2 Replies Latest reply: Oct 28, 2010 9:04 AM by jtahlborn RSS

    Generics and polymorphism: writing database-backed collections api

    808770
      or; is there any way to tell what type a generic has been instantiated with? e.g., for an ArrayList to know that it was constructed as ArrayList<String> rather than ArrayList<Integer>?

      I'm trying to write a wrapper/adapter layer to make a disk-backed Map<K,V> type using tokyocabinet as the disk storage technique.
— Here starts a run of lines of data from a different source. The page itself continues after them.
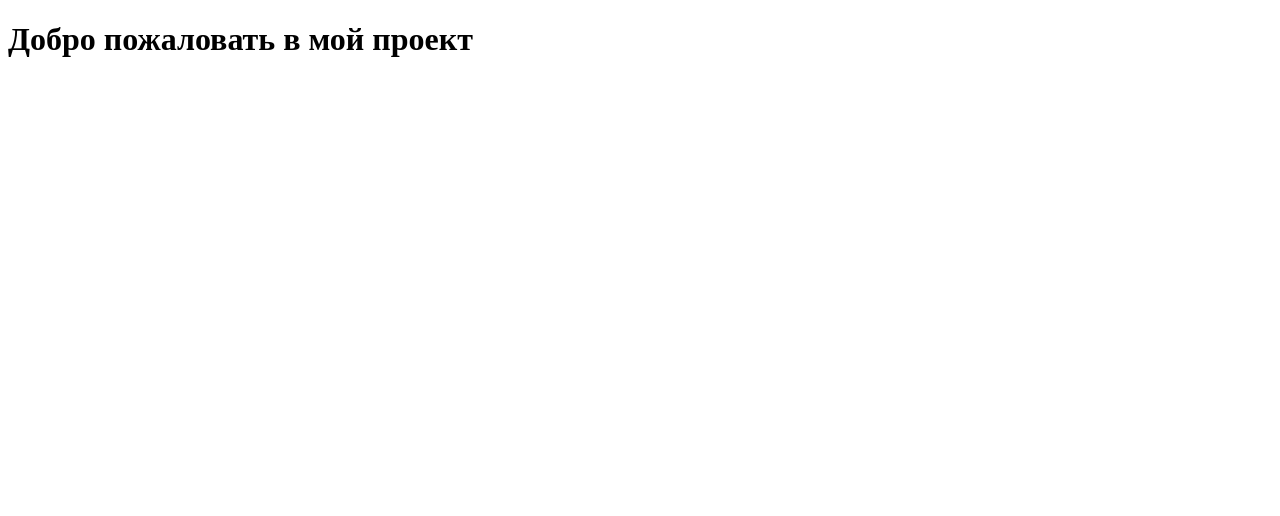
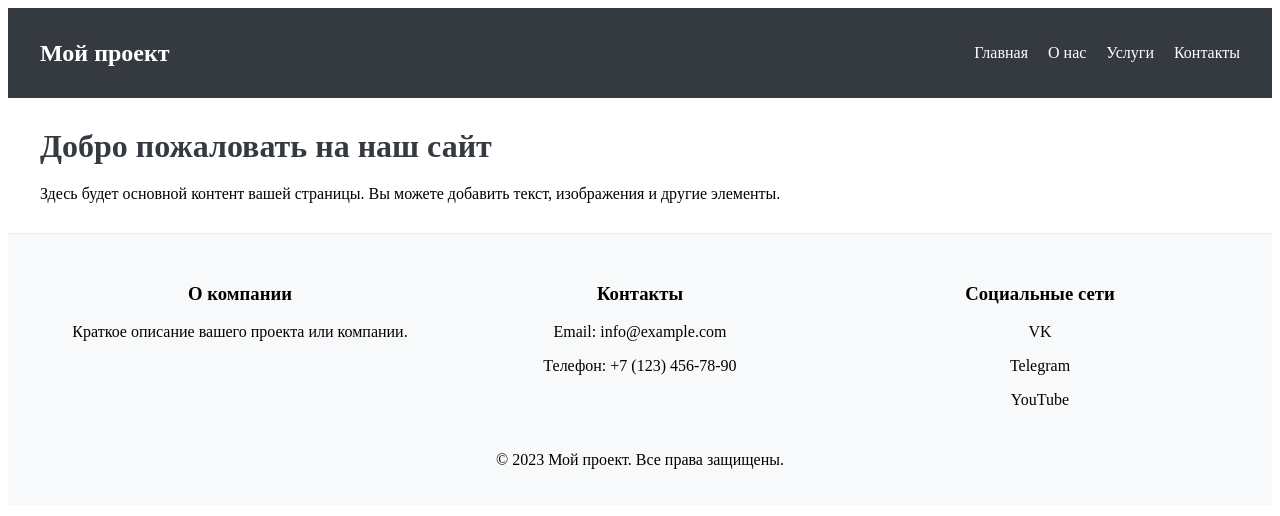
Before and after one commit to Rddeeye/1pr, a plain HTML site: page index.html in a window 1280 px wide. Drawn offline with Linux system fonts and the light colour scheme.

Commit message:
Добавлена шапка сайта

```diff
--- a/index.html
+++ b/index.html
@@ -1,8 +1,117 @@
 <!DOCTYPE html>
+<html lang="ru">
 <head>
+    <meta charset="UTF-8">
     <title>Мой проект</title>
+    <style>
+        header {
+            background-color: #343a40;
+            color: white;
+            padding: 20px 0;
+            margin-bottom: 30px;
+        }
+        .header-content {
+            max-width: 1200px;
+            margin: 0 auto;
+            display: flex;
+            justify-content: space-between;
+            align-items: center;
+            padding: 0 20px;
+        }
+        .logo {
+            font-size: 24px;
+            font-weight: bold;
+        }
+        nav ul {
+            display: flex;
+            list-style: none;
+        }
+        nav ul li {
+            margin-left: 20px;
+        }
+        nav ul li a {
+            color: white;
+            text-decoration: none;
+        }
+        nav ul li a:hover {
+            text-decoration: underline;
+        }
+
+        footer {
+            background-color: #f8f9fa;
+            padding: 20px 0;
+            text-align: center;
+            margin-top: 30px;
+            border-top: 1px solid #e9ecef;
+        }
+        .footer-content {
+            max-width: 1200px;
+            margin: 0 auto;
+            display: flex;
+            justify-content: space-between;
+            flex-wrap: wrap;
+        }
+        .footer-section {
+            flex: 1;
+            min-width: 200px;
+            margin: 10px;
+        }
+
+        main {
+            max-width: 1200px;
+            margin: 0 auto;
+            padding: 0 20px;
+        }
+        h1 {
+            color: #343a40;
+            margin-bottom: 20px;
+        }
+    </style>
 </head>
 <body>
-    <h1>Добро пожаловать в мой проект</h1>
+    <!-- Шапка сайта -->
+    <header>
+        <div class="header-content">
+            <div class="logo">Мой проект</div>
+            <nav>
+                <ul>
+                    <li><a href="#">Главная</a></li>
+                    <li><a href="#">О нас</a></li>
+                    <li><a href="#">Услуги</a></li>
+                    <li><a href="#">Контакты</a></li>
+                </ul>
+            </nav>
+        </div>
+    </header>
+
+    <!-- Основное содержимое страницы -->
+    <main>
+        <h1>Добро пожаловать на наш сайт</h1>
+        <p>Здесь будет основной контент вашей страницы. Вы можете добавить текст, изображения и другие элементы.</p>
+    </main>
+
+    <!-- Подвал сайта -->
+    <footer>
+        <div class="footer-content">
+            <div class="footer-section">
+                <h3>О компании</h3>
+                <p>Краткое описание вашего проекта или компании.</p>
+            </div>
+            <div class="footer-section">
+                <h3>Контакты</h3>
+                <p>Email: info@example.com</p>
+                <p>Телефон: +7 (123) 456-78-90</p>
+            </div>
+            <div class="footer-section">
+                <h3>Социальные сети</h3>
+                <p>VK</p>
+                <p>Telegram</p>
+                <p>YouTube</p>
+            </div>
+        </div>
+        <div class="copyright">
+            <p>&copy; 2023 Мой проект. Все права защищены.</p>
+        </div>
+    </footer>
 </body>
 </html>
```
      Tokyocabinet is a tuple store that I'm using through a JNI. It behaves essentially like a map (put, get, iterate over keys, etc) except it only accepts two key types (String and byte[]) and likewise two value types (String and byte[]) accordingly -- so you can put(String,String) or put(byte[],byte[]) but not put(String,byte[]). A huge pain. But wicked fast compared to everything else we've tried.

      So in order to hide all the ugly behind something that behaves like a regular old java collections Map, what I want to write is something like this:
      public class TokyoMap<K,V> implements Map<K,V> {
        public V put(K key, V val) { 
          // and then do put(String,String) 
          // or serialize the objects to byte[] and do put(byte[],byte[]),
          // depending on the instanceof of key and value.  Kinda gross.
        }
        ...
      }
      At put- and get- time I can use instanceof to determine what types to write to the database, and that sorta works. But for iterating over entries (ie via entrySet().iterator() ) tokyocabinet assumes I know what keys I've been putting in the database -- it offers nextkey():String and nextkey2():byte[], which is kindof awful... and at iteration time there's no user-provided object I can check instanceof on to decide which to use. I could set a flag the first time put() or get() is called, I suppose, but I'm fishing for something a little less ham-handed, if such a thing exists.

      Is there a way for my code to access the current bindings of K and V? alternately, I'm only using a few types of mappings; I wouldn't mind writing an implementation for each of them, if their usage were a matter of the user creating a TokyoMap<String,Integer> and automagically being delivered of the appropriate impl.

      Thanks,
      Katie